When you make a donation through the apheresis process, you give one specific component of the blood, most often platelets.

Platelets are cell fragments in the blood that enable blood to clot. Cancer and chemotherapy treatments can affect the body's ability to produce platelets. Patients with leukemia, aplastic anemia, those receiving chemotherapy or undergoing bone marrow transplants often rely on platelets donated by healthy volunteers to prevent life-threatening bleeding.

It requires six whole blood donors of the same blood type to make up one platelet unit. Once donated, this living gift must be transfused to a patient within five days. To assure that platelets are always available, and that each patient will receive the platelets that are the best match, platelet donations are needed every day.

Who is eligible to donate platelets?

Those with high platelet counts are ideal for apheresis donation. Whole blood donors who are identified as ideal candidates will be notified by the American Red Cross. Basic eligibility criteria are as follows:

•  Must be at least 17 years old (16 in state of MD with written parental permission)

•  Must weigh at least 60 kgs.

•  Must not have received a tattoo or body piercing within the past year.

•  Must be in generally good health the day of the donation.

How often can I donate platelets?

Federal minimum guidelines dictate that platelets can be donated every 7 days. If you have recently donated whole blood, you may donate platelets 14 days following your whole blood donation. You may donate whole blood again 7 days after you donate platelets.

The donation process

The donation itself takes approximately 90 to 120 minutes. During this time, you can sit back in a specially contoured chair, relax, watch a movie or listen to music. While you relax, a small portion of your blood (less than one pint at a time), is drawn from your arm and passed through a highly sophisticated cell-separating machine which collects the platelets and returns the rest of your blood components to you. Your blood passes through a sterile, disposable kit that is used once -- for you -- and discarded.
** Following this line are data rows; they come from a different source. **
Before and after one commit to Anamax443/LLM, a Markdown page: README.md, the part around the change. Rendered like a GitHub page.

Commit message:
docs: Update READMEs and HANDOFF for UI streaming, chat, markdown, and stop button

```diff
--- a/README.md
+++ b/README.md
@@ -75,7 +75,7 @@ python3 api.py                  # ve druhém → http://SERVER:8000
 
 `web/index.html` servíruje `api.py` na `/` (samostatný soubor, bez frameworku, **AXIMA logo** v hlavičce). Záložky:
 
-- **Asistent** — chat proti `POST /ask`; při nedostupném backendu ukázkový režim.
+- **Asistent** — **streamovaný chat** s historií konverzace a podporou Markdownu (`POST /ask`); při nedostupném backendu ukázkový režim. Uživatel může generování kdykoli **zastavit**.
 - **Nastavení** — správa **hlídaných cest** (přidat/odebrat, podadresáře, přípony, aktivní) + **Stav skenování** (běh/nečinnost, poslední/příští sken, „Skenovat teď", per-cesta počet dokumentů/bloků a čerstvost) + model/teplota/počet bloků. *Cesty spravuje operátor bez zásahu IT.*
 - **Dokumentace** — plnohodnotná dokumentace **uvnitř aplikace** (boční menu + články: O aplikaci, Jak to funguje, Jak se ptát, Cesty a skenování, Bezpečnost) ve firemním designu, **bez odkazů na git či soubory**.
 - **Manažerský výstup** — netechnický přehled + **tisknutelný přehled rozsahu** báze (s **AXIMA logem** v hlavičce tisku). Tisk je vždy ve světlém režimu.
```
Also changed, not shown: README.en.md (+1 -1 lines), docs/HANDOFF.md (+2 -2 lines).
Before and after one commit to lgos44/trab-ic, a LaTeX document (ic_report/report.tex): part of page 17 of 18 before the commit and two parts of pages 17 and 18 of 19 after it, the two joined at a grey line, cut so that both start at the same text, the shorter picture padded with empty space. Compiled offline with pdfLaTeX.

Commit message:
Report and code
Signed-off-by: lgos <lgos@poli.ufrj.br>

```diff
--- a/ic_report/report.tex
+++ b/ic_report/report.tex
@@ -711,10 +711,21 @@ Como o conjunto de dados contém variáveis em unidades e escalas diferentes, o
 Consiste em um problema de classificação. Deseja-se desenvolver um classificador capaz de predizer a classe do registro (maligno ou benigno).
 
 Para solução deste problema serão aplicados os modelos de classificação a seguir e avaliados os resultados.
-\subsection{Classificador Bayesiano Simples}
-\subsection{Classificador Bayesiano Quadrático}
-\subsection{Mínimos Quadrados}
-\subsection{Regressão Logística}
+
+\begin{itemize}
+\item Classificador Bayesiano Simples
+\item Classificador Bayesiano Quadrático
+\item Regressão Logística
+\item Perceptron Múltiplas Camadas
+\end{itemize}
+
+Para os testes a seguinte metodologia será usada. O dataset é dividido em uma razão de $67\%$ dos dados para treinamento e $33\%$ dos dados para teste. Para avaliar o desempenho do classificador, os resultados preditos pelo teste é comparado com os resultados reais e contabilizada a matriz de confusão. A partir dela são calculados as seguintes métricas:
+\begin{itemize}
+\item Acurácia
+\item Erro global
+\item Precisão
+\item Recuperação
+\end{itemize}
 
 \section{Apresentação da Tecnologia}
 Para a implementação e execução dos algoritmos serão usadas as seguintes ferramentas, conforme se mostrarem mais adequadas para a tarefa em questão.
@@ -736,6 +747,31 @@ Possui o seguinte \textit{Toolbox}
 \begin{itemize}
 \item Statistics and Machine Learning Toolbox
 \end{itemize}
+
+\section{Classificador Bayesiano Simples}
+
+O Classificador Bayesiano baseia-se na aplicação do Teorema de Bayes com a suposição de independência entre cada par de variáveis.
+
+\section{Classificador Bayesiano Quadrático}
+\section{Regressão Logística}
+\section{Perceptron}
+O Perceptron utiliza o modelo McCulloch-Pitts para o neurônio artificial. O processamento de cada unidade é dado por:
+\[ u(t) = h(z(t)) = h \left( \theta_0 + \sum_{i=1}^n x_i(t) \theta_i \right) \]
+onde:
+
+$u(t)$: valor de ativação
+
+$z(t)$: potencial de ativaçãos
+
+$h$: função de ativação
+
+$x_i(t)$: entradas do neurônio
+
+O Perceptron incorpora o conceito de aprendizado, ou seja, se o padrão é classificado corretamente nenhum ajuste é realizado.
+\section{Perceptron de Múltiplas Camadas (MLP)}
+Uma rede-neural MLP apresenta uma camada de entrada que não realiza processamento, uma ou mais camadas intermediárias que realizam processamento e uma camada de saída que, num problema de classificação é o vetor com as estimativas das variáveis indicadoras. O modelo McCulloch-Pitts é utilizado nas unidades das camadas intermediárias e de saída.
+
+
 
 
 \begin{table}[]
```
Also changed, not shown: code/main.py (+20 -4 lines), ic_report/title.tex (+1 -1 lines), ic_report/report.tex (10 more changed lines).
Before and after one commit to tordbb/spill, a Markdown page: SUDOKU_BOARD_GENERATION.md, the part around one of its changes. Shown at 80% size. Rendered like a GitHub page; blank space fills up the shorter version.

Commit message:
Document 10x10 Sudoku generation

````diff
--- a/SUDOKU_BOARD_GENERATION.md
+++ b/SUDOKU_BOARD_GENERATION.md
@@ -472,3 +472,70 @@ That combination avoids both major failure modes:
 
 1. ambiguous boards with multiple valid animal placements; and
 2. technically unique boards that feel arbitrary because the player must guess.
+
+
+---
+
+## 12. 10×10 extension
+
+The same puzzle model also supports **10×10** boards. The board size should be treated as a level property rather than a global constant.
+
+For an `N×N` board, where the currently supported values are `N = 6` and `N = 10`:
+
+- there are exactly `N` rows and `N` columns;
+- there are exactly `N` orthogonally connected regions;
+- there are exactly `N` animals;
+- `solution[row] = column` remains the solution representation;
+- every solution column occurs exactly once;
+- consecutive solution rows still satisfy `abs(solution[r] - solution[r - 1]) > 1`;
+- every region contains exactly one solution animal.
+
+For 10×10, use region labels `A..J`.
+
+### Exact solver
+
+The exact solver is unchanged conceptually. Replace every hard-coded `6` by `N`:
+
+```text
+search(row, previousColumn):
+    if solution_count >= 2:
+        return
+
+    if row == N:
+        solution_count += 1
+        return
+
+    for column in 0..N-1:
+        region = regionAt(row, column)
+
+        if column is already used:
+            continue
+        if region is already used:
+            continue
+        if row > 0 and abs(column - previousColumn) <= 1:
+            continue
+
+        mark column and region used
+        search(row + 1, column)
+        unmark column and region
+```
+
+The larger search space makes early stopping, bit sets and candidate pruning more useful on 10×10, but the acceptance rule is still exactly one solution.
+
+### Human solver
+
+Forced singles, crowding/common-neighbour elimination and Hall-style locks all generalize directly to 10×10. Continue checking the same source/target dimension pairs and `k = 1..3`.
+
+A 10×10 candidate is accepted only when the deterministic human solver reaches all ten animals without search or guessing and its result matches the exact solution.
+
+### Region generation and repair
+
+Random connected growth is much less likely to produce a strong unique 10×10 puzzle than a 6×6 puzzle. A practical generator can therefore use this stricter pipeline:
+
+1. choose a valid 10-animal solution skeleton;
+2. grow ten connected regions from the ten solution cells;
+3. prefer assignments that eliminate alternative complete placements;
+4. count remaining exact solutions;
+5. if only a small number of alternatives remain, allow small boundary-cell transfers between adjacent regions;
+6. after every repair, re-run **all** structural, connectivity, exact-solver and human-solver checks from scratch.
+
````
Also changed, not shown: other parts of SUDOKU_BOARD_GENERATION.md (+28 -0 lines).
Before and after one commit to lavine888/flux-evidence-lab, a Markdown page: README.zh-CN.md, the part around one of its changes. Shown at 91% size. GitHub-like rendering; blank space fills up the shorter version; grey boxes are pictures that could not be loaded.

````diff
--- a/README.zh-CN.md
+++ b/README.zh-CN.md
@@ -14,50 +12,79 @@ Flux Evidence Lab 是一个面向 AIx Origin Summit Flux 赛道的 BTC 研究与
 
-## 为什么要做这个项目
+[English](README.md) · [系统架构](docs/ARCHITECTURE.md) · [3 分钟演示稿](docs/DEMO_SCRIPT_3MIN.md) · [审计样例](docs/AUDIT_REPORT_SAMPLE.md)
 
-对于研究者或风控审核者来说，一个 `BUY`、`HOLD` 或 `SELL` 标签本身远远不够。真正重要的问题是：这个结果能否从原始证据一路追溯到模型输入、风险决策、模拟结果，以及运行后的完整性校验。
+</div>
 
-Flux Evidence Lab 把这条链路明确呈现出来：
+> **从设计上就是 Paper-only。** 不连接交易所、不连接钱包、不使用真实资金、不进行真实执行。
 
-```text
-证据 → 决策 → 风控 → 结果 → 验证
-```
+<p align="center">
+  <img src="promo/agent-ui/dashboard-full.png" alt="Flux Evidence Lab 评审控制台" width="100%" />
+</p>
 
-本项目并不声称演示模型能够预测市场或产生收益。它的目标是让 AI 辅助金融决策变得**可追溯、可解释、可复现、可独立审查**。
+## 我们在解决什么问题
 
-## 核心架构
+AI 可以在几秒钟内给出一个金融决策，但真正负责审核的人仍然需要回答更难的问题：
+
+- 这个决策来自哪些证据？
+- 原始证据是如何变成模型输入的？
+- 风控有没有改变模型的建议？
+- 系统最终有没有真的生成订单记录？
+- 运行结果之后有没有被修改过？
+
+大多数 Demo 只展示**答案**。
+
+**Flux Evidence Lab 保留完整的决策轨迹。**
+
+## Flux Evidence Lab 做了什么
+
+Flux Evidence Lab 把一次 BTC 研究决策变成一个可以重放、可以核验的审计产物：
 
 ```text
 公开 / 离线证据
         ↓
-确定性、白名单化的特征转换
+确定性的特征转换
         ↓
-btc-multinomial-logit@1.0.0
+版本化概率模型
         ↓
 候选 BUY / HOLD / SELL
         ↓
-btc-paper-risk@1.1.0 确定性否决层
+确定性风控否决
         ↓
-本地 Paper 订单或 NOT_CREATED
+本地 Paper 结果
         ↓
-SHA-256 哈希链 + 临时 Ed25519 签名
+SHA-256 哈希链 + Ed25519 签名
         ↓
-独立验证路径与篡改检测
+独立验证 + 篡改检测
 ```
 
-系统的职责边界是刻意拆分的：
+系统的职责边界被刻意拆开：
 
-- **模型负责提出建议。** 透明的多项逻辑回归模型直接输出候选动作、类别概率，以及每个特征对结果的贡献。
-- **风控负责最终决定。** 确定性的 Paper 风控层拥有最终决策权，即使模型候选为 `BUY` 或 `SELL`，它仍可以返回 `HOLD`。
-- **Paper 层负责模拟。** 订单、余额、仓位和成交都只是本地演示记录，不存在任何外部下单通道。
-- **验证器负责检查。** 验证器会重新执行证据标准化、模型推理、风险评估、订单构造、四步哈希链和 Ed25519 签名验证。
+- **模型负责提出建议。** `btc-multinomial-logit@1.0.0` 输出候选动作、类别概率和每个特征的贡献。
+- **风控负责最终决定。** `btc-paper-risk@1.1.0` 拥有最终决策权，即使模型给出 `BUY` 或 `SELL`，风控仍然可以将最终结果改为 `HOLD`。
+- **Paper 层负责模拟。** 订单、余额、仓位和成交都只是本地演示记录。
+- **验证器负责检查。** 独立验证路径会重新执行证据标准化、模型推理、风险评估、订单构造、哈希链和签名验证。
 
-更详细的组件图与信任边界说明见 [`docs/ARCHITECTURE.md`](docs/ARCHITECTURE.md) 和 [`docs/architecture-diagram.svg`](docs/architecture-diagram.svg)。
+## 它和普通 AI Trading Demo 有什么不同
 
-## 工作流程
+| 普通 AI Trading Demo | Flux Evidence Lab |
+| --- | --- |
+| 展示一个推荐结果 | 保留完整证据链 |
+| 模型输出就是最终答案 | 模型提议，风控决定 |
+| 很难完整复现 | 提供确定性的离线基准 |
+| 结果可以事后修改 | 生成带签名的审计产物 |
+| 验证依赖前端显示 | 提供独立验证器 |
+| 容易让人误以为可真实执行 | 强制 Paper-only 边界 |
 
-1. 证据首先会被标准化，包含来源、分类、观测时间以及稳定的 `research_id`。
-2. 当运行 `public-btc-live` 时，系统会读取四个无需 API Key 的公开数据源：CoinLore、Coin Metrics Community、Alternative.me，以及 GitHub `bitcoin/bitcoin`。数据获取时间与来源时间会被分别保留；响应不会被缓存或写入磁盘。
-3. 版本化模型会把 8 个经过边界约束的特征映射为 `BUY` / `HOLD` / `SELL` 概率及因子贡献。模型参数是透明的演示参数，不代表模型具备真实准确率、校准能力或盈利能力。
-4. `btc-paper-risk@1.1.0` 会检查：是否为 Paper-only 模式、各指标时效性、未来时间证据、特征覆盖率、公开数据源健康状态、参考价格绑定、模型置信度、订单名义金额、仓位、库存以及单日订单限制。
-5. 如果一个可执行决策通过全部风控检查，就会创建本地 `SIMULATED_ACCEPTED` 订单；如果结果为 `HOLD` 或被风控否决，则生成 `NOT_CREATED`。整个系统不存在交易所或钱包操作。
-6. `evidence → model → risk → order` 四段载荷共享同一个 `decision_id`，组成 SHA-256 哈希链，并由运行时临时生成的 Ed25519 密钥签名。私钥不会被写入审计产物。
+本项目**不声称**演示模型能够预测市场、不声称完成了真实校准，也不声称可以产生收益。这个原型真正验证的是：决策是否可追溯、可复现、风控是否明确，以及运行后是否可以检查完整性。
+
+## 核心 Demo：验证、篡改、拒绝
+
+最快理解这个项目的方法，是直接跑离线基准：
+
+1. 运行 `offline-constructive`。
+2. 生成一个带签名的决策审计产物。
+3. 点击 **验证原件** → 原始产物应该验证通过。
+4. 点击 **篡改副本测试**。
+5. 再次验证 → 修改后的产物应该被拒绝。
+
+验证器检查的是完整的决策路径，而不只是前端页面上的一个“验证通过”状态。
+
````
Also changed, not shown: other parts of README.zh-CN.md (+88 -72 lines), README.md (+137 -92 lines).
Your blood never touches the machine.

After the donation you can resume your normal activities, avoiding heavy lifting or strenuous exercise that day.

Have A Healthy And Safe Donation !